First, we analysed by reverse transcription and real-time PCR the expression of the five S1P receptor (S1PR) subtypes and we found that BM-MSCs expressed three of five S1PRs, S1PR1, S1PR2, and S1PR3 (Figures 1(a) and 1(b)), whereas in this experimental conditions, S1PR4 and S1PR5 subtypes were not detectable.
As shown in (Figures 1(a) and 1(b)), in high-density cell culture conditions, the real-time PCR analysis indicated that S1PR1 displayed a marked increase, S1PR3 a slight one, whereas S1PR2 did not change, suggesting a prevalent role of S1PR1 in the high-density pool of BM-MSCs.
However, our preliminary results indicate that S1PR2 antagonist is not effective in regulating MMP-2 activity in BM-MSCs, whereas a specific antagonist of S1PR3 is not commercially available.
FTY720-phosphate functions as a noncompetitive inhibitor of various S1PRs [30,31], such as S1PR1, S1PR3, S1PR4, and S1PR5, but not S1PR2, receptors [27, 32, 33].

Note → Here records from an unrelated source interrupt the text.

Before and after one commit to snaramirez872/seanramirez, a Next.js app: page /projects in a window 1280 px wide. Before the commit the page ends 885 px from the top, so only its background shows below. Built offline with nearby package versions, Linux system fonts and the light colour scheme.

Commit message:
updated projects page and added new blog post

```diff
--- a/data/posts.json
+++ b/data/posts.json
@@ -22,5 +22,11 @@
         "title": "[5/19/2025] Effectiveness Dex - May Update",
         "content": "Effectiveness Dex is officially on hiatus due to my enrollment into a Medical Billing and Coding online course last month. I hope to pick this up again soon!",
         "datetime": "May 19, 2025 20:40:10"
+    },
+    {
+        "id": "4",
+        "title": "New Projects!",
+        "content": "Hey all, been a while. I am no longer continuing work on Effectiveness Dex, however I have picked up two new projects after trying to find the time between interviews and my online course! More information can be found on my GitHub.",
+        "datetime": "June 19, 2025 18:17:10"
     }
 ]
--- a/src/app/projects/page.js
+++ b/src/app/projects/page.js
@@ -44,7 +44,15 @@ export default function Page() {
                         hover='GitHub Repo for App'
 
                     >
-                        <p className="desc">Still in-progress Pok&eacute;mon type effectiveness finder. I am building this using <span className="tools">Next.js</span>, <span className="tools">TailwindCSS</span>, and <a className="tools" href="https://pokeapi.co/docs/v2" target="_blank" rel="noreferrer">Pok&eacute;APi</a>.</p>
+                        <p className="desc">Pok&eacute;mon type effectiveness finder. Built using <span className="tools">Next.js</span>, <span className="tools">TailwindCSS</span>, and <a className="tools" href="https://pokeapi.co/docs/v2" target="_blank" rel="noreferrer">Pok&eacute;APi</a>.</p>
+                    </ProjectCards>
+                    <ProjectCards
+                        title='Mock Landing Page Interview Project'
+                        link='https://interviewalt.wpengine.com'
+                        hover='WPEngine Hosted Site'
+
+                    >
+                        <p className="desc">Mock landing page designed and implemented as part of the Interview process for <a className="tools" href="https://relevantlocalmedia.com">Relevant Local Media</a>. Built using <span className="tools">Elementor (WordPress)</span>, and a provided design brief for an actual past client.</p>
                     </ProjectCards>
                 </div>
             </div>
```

In breast cancer cell lines, however, the use of tamoxifen and medroxyprogesterone result in the downregulation of S1PR3 and stimulation of S1PR2 with activation of autophagy of the breast cancer cells towards death, again demonstrating the detrimental role of S1P pathway activation in cancer [30].
Circulating myeloid cells such as monocytes respond to S1P mainly through S1PR3 [36] or S1PR5 [37].
Adding to the concept of tumor as wounds that do not heal, it was reported that LCN2 from macrophages exposed to apoptotic cells and thus, linked to S1P signaling via S1PR3, supported the proliferation and healing of renal epithelium, once inflammatory conditions were terminated [9].
S1PR1, S1PR2, and S1PR3 specifically contribute to SIP-induced cell motility [15].
S1PR1 agonist (SEW2871), S1PR1 antagonist (W146), S1PR2 antagonist (JTE-013), and S1PR3 antagonist (CAY10444) were from Cayman Chemical (Ann Arbor, MI, USA).
Where indicated, cells were transfected with S1PR1-3 siRNA 48 h prior to S1P stimulation (1 [micro]M, 5 min) or pretreated for 1 h with W146 (S1PR1 antagonist), JTE-013 (S1PR2 antagonist) or CAY10444 (S1PR3 antagonist).
Human Bone Marrow-Derived Stem Cells Express S1PR1, S1PR2, and S1PR3. In line with previous studies, human BMSCs were confirmed to express CD44, CD105, CD166, CD73, and lack expression of CD14, CD45, and CD34 (Figure 1(a)).